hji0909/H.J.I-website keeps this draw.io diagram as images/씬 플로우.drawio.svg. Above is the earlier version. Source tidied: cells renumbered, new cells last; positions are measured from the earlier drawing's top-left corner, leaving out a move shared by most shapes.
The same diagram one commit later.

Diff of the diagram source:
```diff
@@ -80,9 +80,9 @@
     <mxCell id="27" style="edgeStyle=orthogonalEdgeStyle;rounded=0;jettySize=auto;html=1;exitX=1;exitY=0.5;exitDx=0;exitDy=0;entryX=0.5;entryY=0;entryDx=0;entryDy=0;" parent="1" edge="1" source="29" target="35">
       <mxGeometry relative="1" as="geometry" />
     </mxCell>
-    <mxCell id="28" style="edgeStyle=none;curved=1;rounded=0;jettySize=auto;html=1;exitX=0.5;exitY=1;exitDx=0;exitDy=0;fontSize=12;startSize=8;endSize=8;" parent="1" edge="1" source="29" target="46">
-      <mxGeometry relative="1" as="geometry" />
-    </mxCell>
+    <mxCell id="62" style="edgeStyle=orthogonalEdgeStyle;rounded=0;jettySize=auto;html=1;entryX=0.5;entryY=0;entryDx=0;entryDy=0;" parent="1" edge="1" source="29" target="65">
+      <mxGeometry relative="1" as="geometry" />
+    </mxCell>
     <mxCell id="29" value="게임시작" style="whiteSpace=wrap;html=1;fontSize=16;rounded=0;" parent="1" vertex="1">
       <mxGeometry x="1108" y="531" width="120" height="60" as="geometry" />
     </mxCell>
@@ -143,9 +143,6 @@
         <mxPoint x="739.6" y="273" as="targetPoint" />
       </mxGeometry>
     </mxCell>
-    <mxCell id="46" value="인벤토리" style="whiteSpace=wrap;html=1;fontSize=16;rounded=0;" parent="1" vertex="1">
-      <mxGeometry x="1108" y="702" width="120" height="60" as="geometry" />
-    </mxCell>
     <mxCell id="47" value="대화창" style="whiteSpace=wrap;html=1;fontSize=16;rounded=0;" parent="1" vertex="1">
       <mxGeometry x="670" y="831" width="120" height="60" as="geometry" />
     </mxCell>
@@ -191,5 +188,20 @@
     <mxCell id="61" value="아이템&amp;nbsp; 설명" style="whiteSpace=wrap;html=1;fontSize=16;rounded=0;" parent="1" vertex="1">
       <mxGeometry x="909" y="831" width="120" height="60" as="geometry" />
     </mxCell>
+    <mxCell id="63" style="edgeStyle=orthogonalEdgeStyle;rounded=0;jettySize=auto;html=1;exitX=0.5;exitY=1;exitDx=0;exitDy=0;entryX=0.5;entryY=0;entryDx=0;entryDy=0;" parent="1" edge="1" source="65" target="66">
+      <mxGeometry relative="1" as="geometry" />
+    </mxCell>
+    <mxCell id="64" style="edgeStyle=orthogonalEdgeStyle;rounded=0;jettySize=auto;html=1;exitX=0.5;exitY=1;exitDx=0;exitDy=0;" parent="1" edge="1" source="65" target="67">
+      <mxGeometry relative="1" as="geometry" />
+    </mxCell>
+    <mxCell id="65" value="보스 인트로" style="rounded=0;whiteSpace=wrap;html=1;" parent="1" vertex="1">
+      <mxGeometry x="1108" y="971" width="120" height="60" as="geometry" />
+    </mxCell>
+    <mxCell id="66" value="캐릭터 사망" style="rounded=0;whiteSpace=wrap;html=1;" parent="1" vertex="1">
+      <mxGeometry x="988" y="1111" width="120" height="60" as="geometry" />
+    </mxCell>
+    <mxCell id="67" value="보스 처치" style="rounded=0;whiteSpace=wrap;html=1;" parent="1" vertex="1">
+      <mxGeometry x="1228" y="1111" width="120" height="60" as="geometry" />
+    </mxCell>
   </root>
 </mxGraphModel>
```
---
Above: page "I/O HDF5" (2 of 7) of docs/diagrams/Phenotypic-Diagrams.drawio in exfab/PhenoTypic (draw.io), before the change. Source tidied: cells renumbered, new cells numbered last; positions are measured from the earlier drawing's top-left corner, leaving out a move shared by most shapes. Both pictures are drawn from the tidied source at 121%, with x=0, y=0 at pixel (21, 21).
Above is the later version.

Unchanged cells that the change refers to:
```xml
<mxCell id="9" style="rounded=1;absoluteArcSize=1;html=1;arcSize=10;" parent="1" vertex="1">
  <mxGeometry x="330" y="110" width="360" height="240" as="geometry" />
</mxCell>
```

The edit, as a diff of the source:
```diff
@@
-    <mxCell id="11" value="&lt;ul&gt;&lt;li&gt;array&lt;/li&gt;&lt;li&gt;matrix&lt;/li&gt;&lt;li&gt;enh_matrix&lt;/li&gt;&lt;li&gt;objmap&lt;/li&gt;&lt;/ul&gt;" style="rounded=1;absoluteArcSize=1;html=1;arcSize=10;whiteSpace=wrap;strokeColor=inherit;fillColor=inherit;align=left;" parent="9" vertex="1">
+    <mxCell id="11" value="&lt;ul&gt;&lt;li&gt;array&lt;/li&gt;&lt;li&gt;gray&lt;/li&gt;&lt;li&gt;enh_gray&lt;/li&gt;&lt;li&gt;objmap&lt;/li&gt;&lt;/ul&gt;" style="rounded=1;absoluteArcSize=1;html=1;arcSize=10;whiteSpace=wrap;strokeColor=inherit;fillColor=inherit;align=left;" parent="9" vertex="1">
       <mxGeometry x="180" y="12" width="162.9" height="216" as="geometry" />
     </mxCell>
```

• **EXERCISE DIRECTIONS**
Wherever the string "version" occurs in the records above, copy that line.

• **WRITTEN RESPONSE**
hji0909/H.J.I-website keeps this draw.io diagram as images/씬 플로우.drawio.svg. Above is the earlier version. Source tidied: cells renumbered, new cells last; positions are measured from the earlier drawing's top-left corner, leaving out a move shared by most shapes.
Above is the later version.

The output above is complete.